Milan’s Ensemble Divertimento ranks as one of Italy’s premier new music institutions, having developed close connections to the city’s composers and beyond over an impressive 41-year lifespan. Yesterday evening, I attended a concert that displayed a distinctive feature of the ensemble’s work, its commitment to bringing new music to a broader audience.
The central work on yesterday’s programme was Gabriele Manca’s Lettres comme á l’envers (‘Like letters in reverse’), a new composition for soprano, ensemble and amateur choir based on a text by Algerian writer Rachid Boudjedra. Founded last year, the choir in question were the ‘New Voices of the Divertimento Ensemble’, roughly 40 singers with little to no musical training. While some of them had previously attended Divertimento concerts, many were new to the field of contemporary music, hearing about the project through local media and word of mouth. I chatted to a few members at their Monday night rehearsal, all of whom had found performing a new work challenging but very rewarding. The group seemed to have built a close-knit community around this music, an inspiring result.

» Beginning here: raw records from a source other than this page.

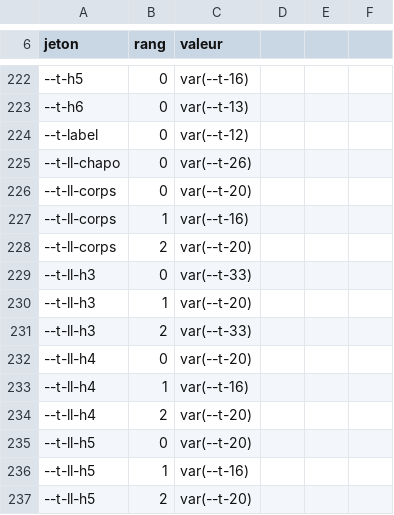
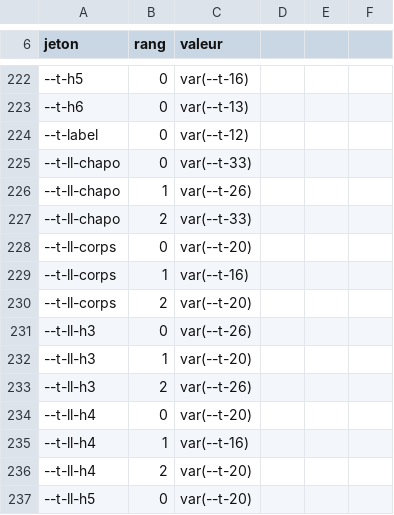
Before and after one commit to rastalkemist/miroots, a CSV file: ci/empreinte.csv, drawn as a sheet; only a part is shown, gaps mark what is left out; the shorter side is filled out with more unchanged rows.

```diff
--- a/ci/empreinte.csv
+++ b/ci/empreinte.csv
@@ -224,3 +224,5 @@ jeton,rang,valeur
 --t-label,0,var(--t-12)
---t-ll-chapo,0,var(--t-26)
+--t-ll-chapo,0,var(--t-33)
+--t-ll-chapo,1,var(--t-26)
+--t-ll-chapo,2,var(--t-33)
 --t-ll-corps,0,var(--t-20)
@@ -228,5 +230,5 @@ jeton,rang,valeur
 --t-ll-corps,2,var(--t-20)
---t-ll-h3,0,var(--t-33)
+--t-ll-h3,0,var(--t-26)
 --t-ll-h3,1,var(--t-20)
---t-ll-h3,2,var(--t-33)
+--t-ll-h3,2,var(--t-26)
 --t-ll-h4,0,var(--t-20)
```
Also changed, not shown: 2 other files.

The work itself took up the theme of migration, not with a positive message of inclusivity, but rather through a poignant exploration of disorientation, displacement and host nation hostility. Manca dedicated the work ‘to all those women, men and children who after endless wanderings reach only our distance’. This feeling of conflict and confusion was subtly translated into sound. Manca’s opening passage carried a strong sense of agitation via nervous key-clacking in the woodwind and a rumbling chant performed by the male voices. A persistent whining accordion note added further tension (and appropriately, some noticeable confusion for the audience over where it was coming from). In a later section, shrieks and squeals from the soprano (Beatrice Binda, who also performed a solo work by Manca earlier in the evening) gathered into a eruption of angry responses from the full choir: a brutal, effective climax.

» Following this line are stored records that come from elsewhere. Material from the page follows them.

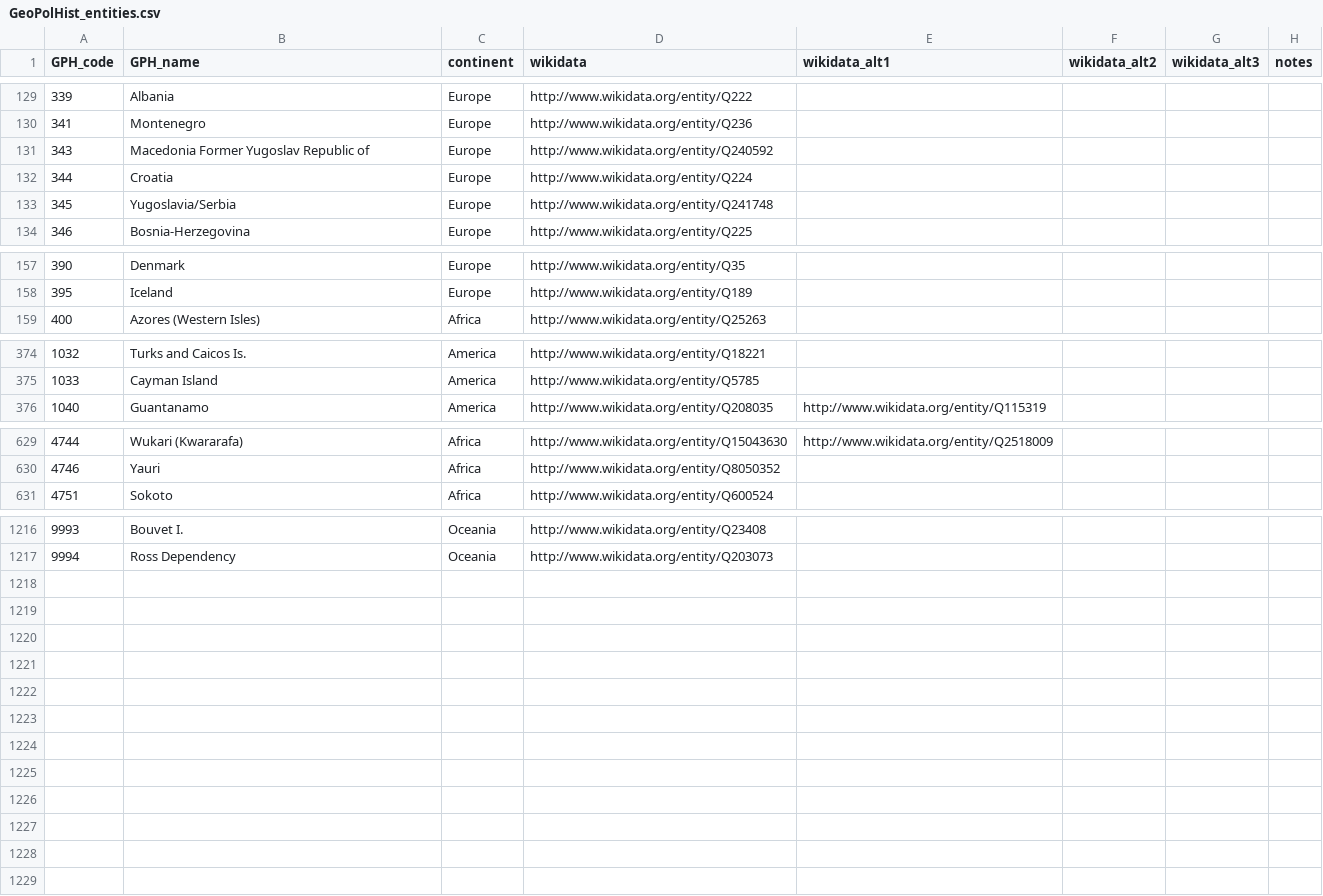
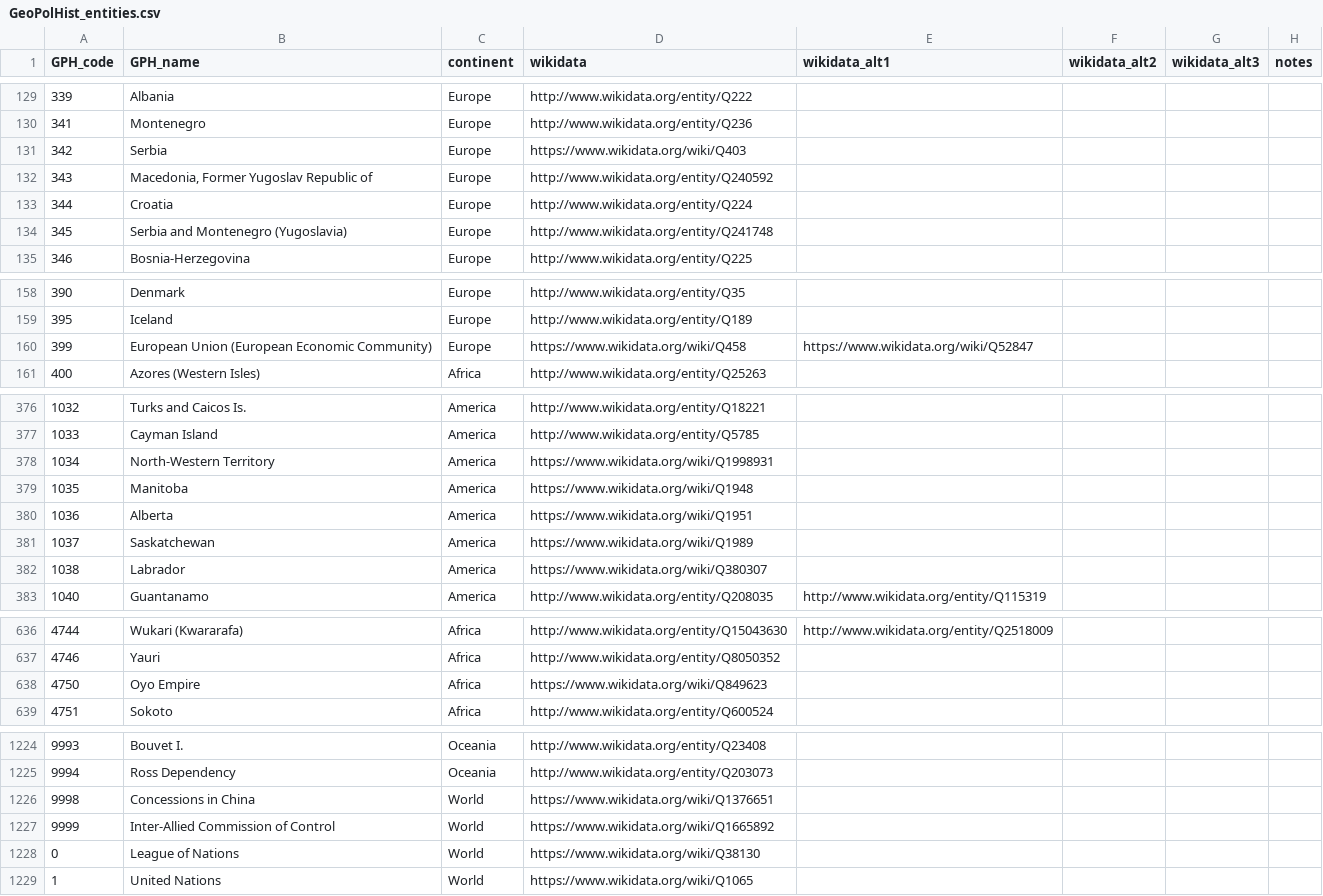
Before and after one commit to medialab/GeoPolHist, a CSV file: data/GeoPolHist_entities.csv, drawn as a sheet; only a part is shown, gaps mark what is left out; the diff covers the shown part only.

```diff
--- a/data/GeoPolHist_entities.csv
+++ b/data/GeoPolHist_entities.csv
@@ -130,5 +130,6 @@
 341,"Montenegro","Europe","http://www.wikidata.org/entity/Q236",,,,
-343,"Macedonia Former Yugoslav Republic of","Europe","http://www.wikidata.org/entity/Q240592",,,,
+342,"Serbia","Europe","https://www.wikidata.org/wiki/Q403",,,,
+343,"Macedonia, Former Yugoslav Republic of","Europe","http://www.wikidata.org/entity/Q240592",,,,
 344,"Croatia","Europe","http://www.wikidata.org/entity/Q224",,,,
-345,"Yugoslavia/Serbia","Europe","http://www.wikidata.org/entity/Q241748",,,,
+345,"Serbia and Montenegro (Yugoslavia)","Europe","http://www.wikidata.org/entity/Q241748",,,,
 346,"Bosnia-Herzegovina","Europe","http://www.wikidata.org/entity/Q225",,,,
@@ -158,2 +159,3 @@
 395,"Iceland","Europe","http://www.wikidata.org/entity/Q189",,,,
+399,"European Union (European Economic Community)","Europe","https://www.wikidata.org/wiki/Q458","https://www.wikidata.org/wiki/Q52847",,,
 400,"Azores (Western Isles)","Africa","http://www.wikidata.org/entity/Q25263",,,,
@@ -375,2 +377,7 @@
 1033,"Cayman Island","America","http://www.wikidata.org/entity/Q5785",,,,
+1034,"North-Western Territory","America","https://www.wikidata.org/wiki/Q1998931",,,,
+1035,"Manitoba","America","https://www.wikidata.org/wiki/Q1948",,,,
+1036,"Alberta","America","https://www.wikidata.org/wiki/Q1951",,,,
+1037,"Saskatchewan","America","https://www.wikidata.org/wiki/Q1989",,,,
+1038,"Labrador","America","https://www.wikidata.org/wiki/Q380307",,,,
 1040,"Guantanamo","America","http://www.wikidata.org/entity/Q208035","http://www.wikidata.org/entity/Q115319",,,
@@ -630,2 +637,3 @@
 4746,"Yauri","Africa","http://www.wikidata.org/entity/Q8050352",,,,
+4750,"Oyo Empire","Africa","https://www.wikidata.org/wiki/Q849623",,,,
 4751,"Sokoto","Africa","http://www.wikidata.org/entity/Q600524",,,,
@@ -1217 +1225,5 @@
 9994,"Ross Dependency","Oceania","http://www.wikidata.org/entity/Q203073",,,,
+9998,"Concessions in China","World","https://www.wikidata.org/wiki/Q1376651",,,,
+9999,"Inter-Allied Commission of Control","World","https://www.wikidata.org/wiki/Q1665892",,,,
+0,"League of Nations","World","https://www.wikidata.org/wiki/Q38130",,,,
+1,"United Nations","World","https://www.wikidata.org/wiki/Q1065",,,,
```
Also changed, not shown: 27 edited cells elsewhere in this file, data/GeoPolHist_entities_status_in_time.csv, data/GeoPolHist_status.csv.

The remaining ensemble works on the programme complemented the darkly toned soundworld of ’Lettres comme…’. Claudio Ambrosini’s Grande fratello (‘Big Brother’) for cello and bass clarinet featured veering microtonal slides and a wailing, sombre clarinet sound. Vittorio Montalti’s Sotteraneo (‘Subterranean’) had a striking forward motion, alternating brighter passages with growling double bass and squelching electronics. Rebecca Saunders’ Fury II fitted seamlessly into this line-up of brooding works, drawing together a range of pulsating and percussive dark timbres.
Photos: Giovanni Daniotti